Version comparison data
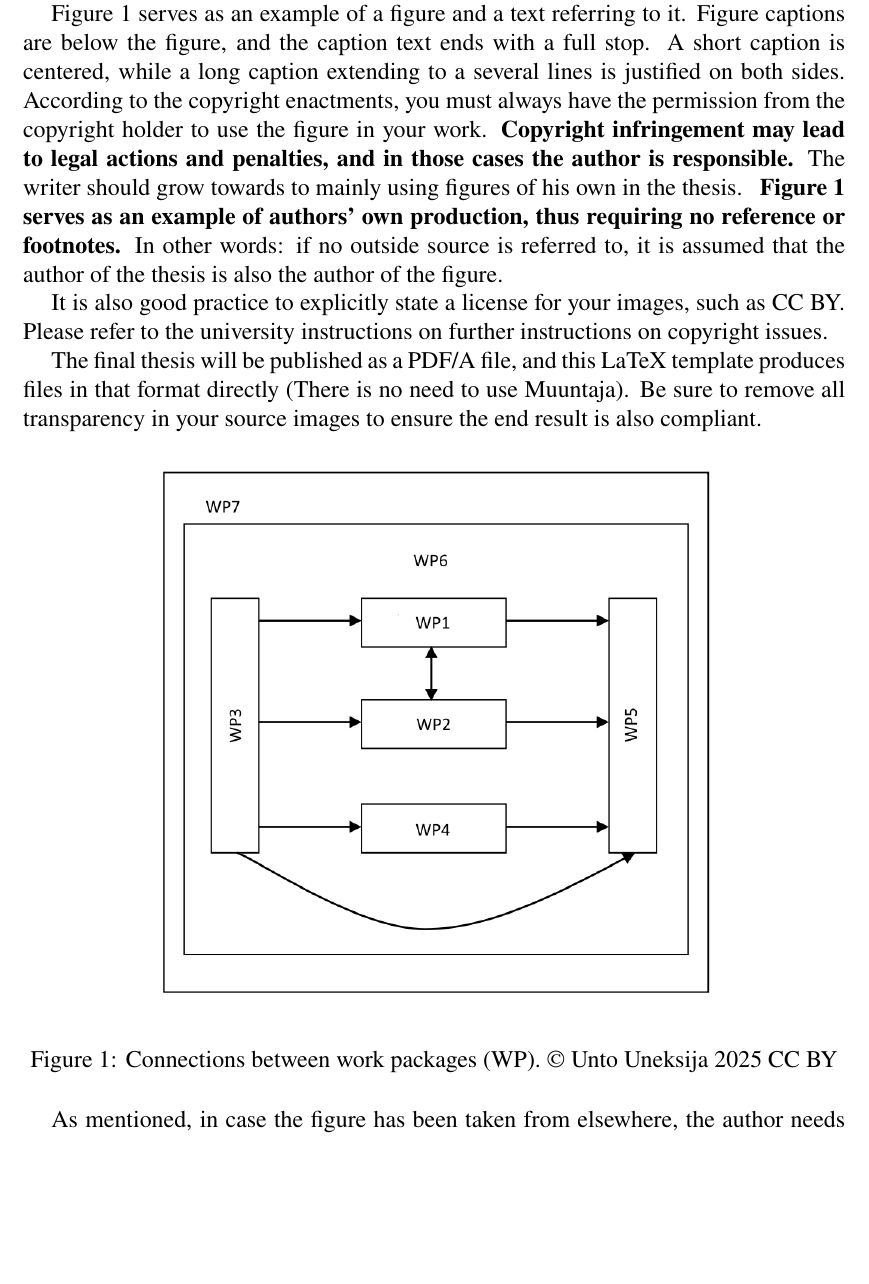
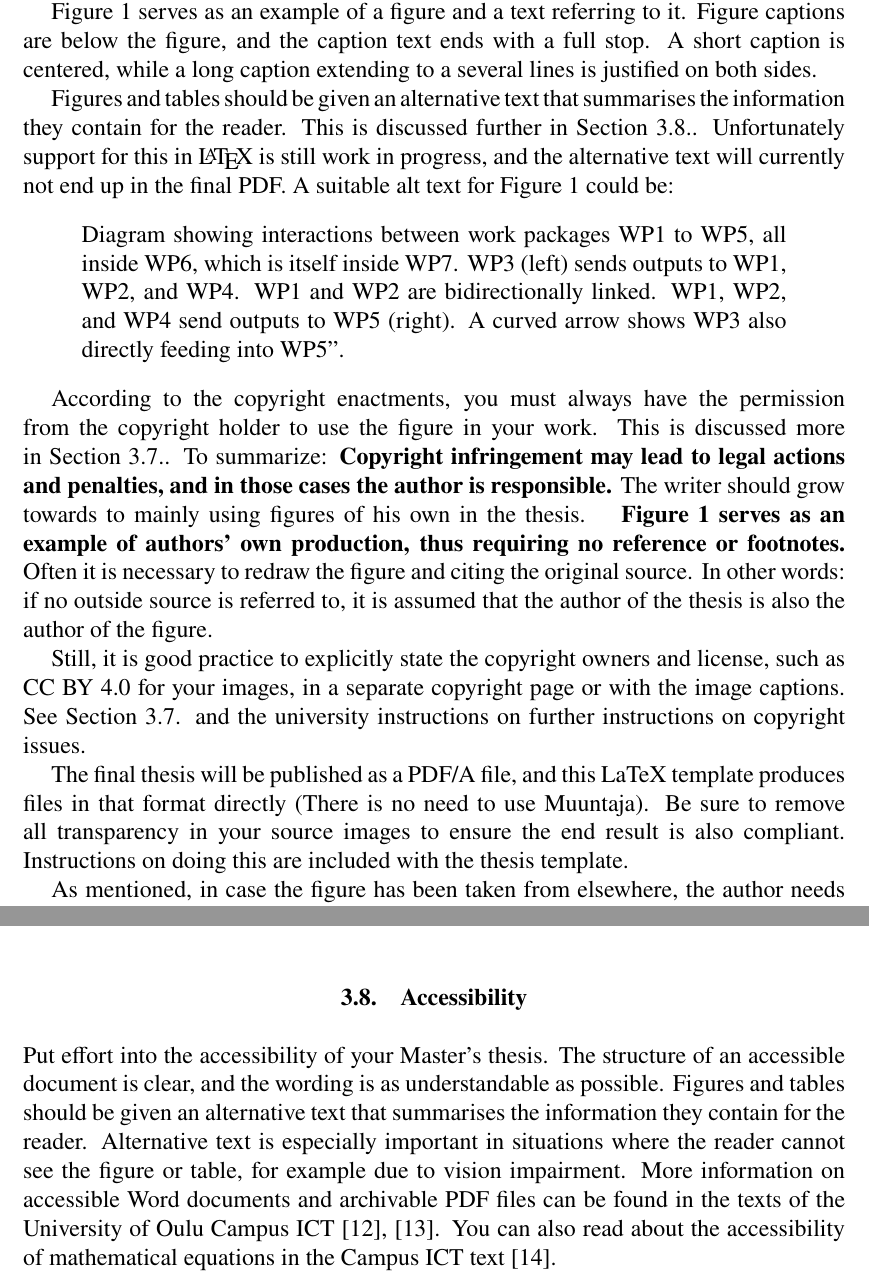
Before and after one commit to ppietikainen/cse-thesis, a LaTeX thesis (main.tex, which reads Chapters/implementation.tex, dithesis.cls): part of page 19 of 39 before the commit and two parts of pages 19 and 27 of 40 after it, the two joined at a grey line, cut so that both start at the same text, the shorter picture padded with empty space. Compiled offline with pdfLaTeX.

Commit message:
Add ECE text on Accessibility & citations. Also define \alt as a no-op if it's not defined (by newish LaTeX distro)

```diff
--- a/Chapters/implementation.tex
+++ b/Chapters/implementation.tex
@@ -121,27 +121,40 @@ You should not use single subsections---for example, Section 2.1 needs to be acc
 
 \subsubsection{Formatting the figure captions} Figures, tables and appendices are a part of the written presentation. All these need to be referenced to in the text body, preferably before the figure is placed in the text---i.e., first the referring text, then the figure or table. Figures and tables have a running number through the document---or chapter wise, if there are plenty of figures.
 
-\figref{fig:work_packages} serves as an example of a figure and a text referring to it. Figure captions are below the figure, and the caption text ends with a full stop. A short caption is centered, while a long caption extending to a several lines is justified on both sides. According to the copyright enactments, you must always have the permission from the copyright holder to use the figure in your work. \textbf{Copyright infringement may lead to legal actions and penalties, and in those cases the author is responsible.} The writer should grow towards to mainly using figures of his own in the thesis. \textbf{ \figref{fig:work_packages} serves as an example of authors' own production, thus requiring no reference or footnotes.} In other words: if no outside source is referred to, it is assumed that the author of the thesis is also the author of the figure.
+\figref{fig:work_packages} serves as an example of a figure and a text referring to it. Figure captions are below the figure, and the caption text ends with a full stop. A short caption is centered, while a long caption extending to a several lines is justified on both sides.
 
-It is also good practice to explicitly state a license for your
-images, such as CC BY. Please refer to the university instructions on
-further instructions on copyright issues.
+Figures and tables should be given an alternative text that summarises
+the information they contain for the reader. This is discussed further
+in~\secref{accessibility}. Unfortunately support for this in \LaTeX\ is still work in progress, and the alternative text will currently not end up in the final PDF. A suitable alt text for~\figref{fig:work_packages} could be:
+\begin{quote}
+  Diagram showing interactions between work packages WP1 to WP5, all inside WP6, which is itself inside WP7. WP3 (left) sends outputs to WP1, WP2, and WP4. WP1 and WP2 are bidirectionally linked. WP1, WP2, and WP4 send outputs to WP5 (right). A curved arrow shows WP3 also directly feeding into WP5''.
+\end{quote}
+
+According to the copyright enactments, you must always have the permission from the copyright holder to use the figure in your work. This is discussed more in~\secref{copyright}. To summarize: \textbf{Copyright infringement may lead to legal actions and penalties, and in those cases the author is responsible.} The writer should grow towards to mainly using figures of his own in the thesis. \textbf{ \figref{fig:work_packages} serves as an example of authors' own production, thus requiring no reference or footnotes.}  Often it is necessary to redraw the figure and citing the original source. In other words: if no outside source is referred to, it is assumed that the author of the thesis is also the author of the figure.
+
+Still, it is good practice to explicitly state the copyright owners and
+license, such as CC BY 4.0 for your images, in a separate copyright page or with the image captions. See~\secref{copyright} and the university instructions
+on further instructions on copyright issues.
 
 The final thesis will be published as a PDF/A file, and this LaTeX
 template produces files in that format directly (There is no need to
 use Muuntaja). Be sure to remove all transparency in your source
-images to ensure the end result is also compliant.
+images to ensure the end result is also compliant. Instructions on doing this
+are included with the thesis template.
 
 % Pictures in .pdf, .png or .jpg. No need to specify the extension.
 % Transparent images are not allowed with PDF/A.
 % With ImageMagick transparency can be removed with
 % convert image.png -background white -alpha remove -alpha off image_nobg.png
-% This restriction also affects PDF images
+% This restriction also affects PDF images, as a first step try to make the PDF
+% image PDF/A:
+% gs -dPDFA -dBATCH -dNOPAUSE -sColorConversionStrategy=UseDeviceIndependentColor -sDEVICE=pdfwrite -dPDFACompatibilityPolicy=2 -sOutputFile=output.pdf input.pdf
 \begin{figure}[ht]
   \begin{center}
     \includegraphics*[width=0.7\textwidth]{WP}
   \end{center}
-  \caption{Connections between work packages (WP). \copyright\ Unto Uneksija 2025 CC BY}
+  \caption{Connections between work packages (WP). \copyrightstring\ \href{https://creativecommons.org/licenses/by/4.0/}{CC BY 4.0}.}
+  \alt{Diagram showing interactions between work packages WP1 to WP5, all inside WP6, which is itself inside WP7. WP3 (left) sends outputs to WP1, WP2, and WP4. WP1 and WP2 are bidirectionally linked. WP1, WP2, and WP4 send outputs to WP5 (right). A curved arrow shows WP3 also directly feeding into WP5.}
   \label{fig:work_packages}
 \end{figure}
 
@@ -324,0 +309,13 @@ the rights holders are clearly declared.
+\section{Accessibility}
+\label{accessibility}
+Put effort into the accessibility of your Master’s thesis. The
+structure of an accessible document is clear, and the wording is as
+understandable as possible. Figures and tables should be given an
+alternative text that summarises the information they contain for the
+reader. Alternative text is especially important in situations where
+the reader cannot see the figure or table, for example due to vision
+impairment.  More information on accessible Word documents and
+archivable PDF files can be found in the texts of the University of
+Oulu Campus ICT~\cite{ictaccessibleword,ictwordpdfa}. You can also
+read about the accessibility of mathematical equations in the Campus
+ICT text~\cite{ictaccessiblemath}.
--- a/dithesis.cls
+++ b/dithesis.cls
@@ -45,7 +45,10 @@
   pdfencoding=auto,
   hidelinks
 }
-
+% Compatibility with older TeX distributions, make it a
+% no-op if not already defined. Some day alt-text will
+% end up in the PDF.
+\providecommand{\alt}[1]{}
 % --- Language option processing ---
 \newcommand*{\MainLang}{}
 \newcommand*{\OtherLangs}{}
```
Also changed, not shown: Chapters/experiments.tex (+2 -2 lines), citations.bib (+23 -0 lines), Chapters/implementation.tex (51 more changed lines).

### What is required
Exclude the pictures, then retype every record exactly.

### The answer
Before and after one commit to ppietikainen/cse-thesis, a LaTeX thesis (main.tex, which reads Chapters/implementation.tex, dithesis.cls): part of page 19 of 39 before the commit and two parts of pages 19 and 27 of 40 after it, the two joined at a grey line, cut so that both start at the same text, the shorter picture padded with empty space. Compiled offline with pdfLaTeX.

Commit message:
Add ECE text on Accessibility & citations. Also define \alt as a no-op if it's not defined (by newish LaTeX distro)

```diff
--- a/Chapters/implementation.tex
+++ b/Chapters/implementation.tex
@@ -121,27 +121,40 @@ You should not use single subsections---for example, Section 2.1 needs to be acc
 
 \subsubsection{Formatting the figure captions} Figures, tables and appendices are a part of the written presentation. All these need to be referenced to in the text body, preferably before the figure is placed in the text---i.e., first the referring text, then the figure or table. Figures and tables have a running number through the document---or chapter wise, if there are plenty of figures.
 
-\figref{fig:work_packages} serves as an example of a figure and a text referring to it. Figure captions are below the figure, and the caption text ends with a full stop. A short caption is centered, while a long caption extending to a several lines is justified on both sides. According to the copyright enactments, you must always have the permission from the copyright holder to use the figure in your work. \textbf{Copyright infringement may lead to legal actions and penalties, and in those cases the author is responsible.} The writer should grow towards to mainly using figures of his own in the thesis. \textbf{ \figref{fig:work_packages} serves as an example of authors' own production, thus requiring no reference or footnotes.} In other words: if no outside source is referred to, it is assumed that the author of the thesis is also the author of the figure.
+\figref{fig:work_packages} serves as an example of a figure and a text referring to it. Figure captions are below the figure, and the caption text ends with a full stop. A short caption is centered, while a long caption extending to a several lines is justified on both sides.
 
-It is also good practice to explicitly state a license for your
-images, such as CC BY. Please refer to the university instructions on
-further instructions on copyright issues.
+Figures and tables should be given an alternative text that summarises
+the information they contain for the reader. This is discussed further
+in~\secref{accessibility}. Unfortunately support for this in \LaTeX\ is still work in progress, and the alternative text will currently not end up in the final PDF. A suitable alt text for~\figref{fig:work_packages} could be:
+\begin{quote}
+  Diagram showing interactions between work packages WP1 to WP5, all inside WP6, which is itself inside WP7. WP3 (left) sends outputs to WP1, WP2, and WP4. WP1 and WP2 are bidirectionally linked. WP1, WP2, and WP4 send outputs to WP5 (right). A curved arrow shows WP3 also directly feeding into WP5''.
+\end{quote}
+
+According to the copyright enactments, you must always have the permission from the copyright holder to use the figure in your work. This is discussed more in~\secref{copyright}. To summarize: \textbf{Copyright infringement may lead to legal actions and penalties, and in those cases the author is responsible.} The writer should grow towards to mainly using figures of his own in the thesis. \textbf{ \figref{fig:work_packages} serves as an example of authors' own production, thus requiring no reference or footnotes.}  Often it is necessary to redraw the figure and citing the original source. In other words: if no outside source is referred to, it is assumed that the author of the thesis is also the author of the figure.
+
+Still, it is good practice to explicitly state the copyright owners and
+license, such as CC BY 4.0 for your images, in a separate copyright page or with the image captions. See~\secref{copyright} and the university instructions
+on further instructions on copyright issues.
 
 The final thesis will be published as a PDF/A file, and this LaTeX
 template produces files in that format directly (There is no need to
 use Muuntaja). Be sure to remove all transparency in your source
-images to ensure the end result is also compliant.
+images to ensure the end result is also compliant. Instructions on doing this
+are included with the thesis template.
 
 % Pictures in .pdf, .png or .jpg. No need to specify the extension.
 % Transparent images are not allowed with PDF/A.
 % With ImageMagick transparency can be removed with
 % convert image.png -background white -alpha remove -alpha off image_nobg.png
-% This restriction also affects PDF images
+% This restriction also affects PDF images, as a first step try to make the PDF
+% image PDF/A:
+% gs -dPDFA -dBATCH -dNOPAUSE -sColorConversionStrategy=UseDeviceIndependentColor -sDEVICE=pdfwrite -dPDFACompatibilityPolicy=2 -sOutputFile=output.pdf input.pdf
 \begin{figure}[ht]
   \begin{center}
     \includegraphics*[width=0.7\textwidth]{WP}
   \end{center}
-  \caption{Connections between work packages (WP). \copyright\ Unto Uneksija 2025 CC BY}
+  \caption{Connections between work packages (WP). \copyrightstring\ \href{https://creativecommons.org/licenses/by/4.0/}{CC BY 4.0}.}
+  \alt{Diagram showing interactions between work packages WP1 to WP5, all inside WP6, which is itself inside WP7. WP3 (left) sends outputs to WP1, WP2, and WP4. WP1 and WP2 are bidirectionally linked. WP1, WP2, and WP4 send outputs to WP5 (right). A curved arrow shows WP3 also directly feeding into WP5.}
   \label{fig:work_packages}
 \end{figure}
 
@@ -324,0 +309,13 @@ the rights holders are clearly declared.
+\section{Accessibility}
+\label{accessibility}
+Put effort into the accessibility of your Master’s thesis. The
+structure of an accessible document is clear, and the wording is as
+understandable as possible. Figures and tables should be given an
+alternative text that summarises the information they contain for the
+reader. Alternative text is especially important in situations where
+the reader cannot see the figure or table, for example due to vision
+impairment.  More information on accessible Word documents and
+archivable PDF files can be found in the texts of the University of
+Oulu Campus ICT~\cite{ictaccessibleword,ictwordpdfa}. You can also
+read about the accessibility of mathematical equations in the Campus
+ICT text~\cite{ictaccessiblemath}.
--- a/dithesis.cls
+++ b/dithesis.cls
@@ -45,7 +45,10 @@
   pdfencoding=auto,
   hidelinks
 }
-
+% Compatibility with older TeX distributions, make it a
+% no-op if not already defined. Some day alt-text will
+% end up in the PDF.
+\providecommand{\alt}[1]{}
 % --- Language option processing ---
 \newcommand*{\MainLang}{}
 \newcommand*{\OtherLangs}{}
```
Also changed, not shown: Chapters/experiments.tex (+2 -2 lines), citations.bib (+23 -0 lines), Chapters/implementation.tex (51 more changed lines).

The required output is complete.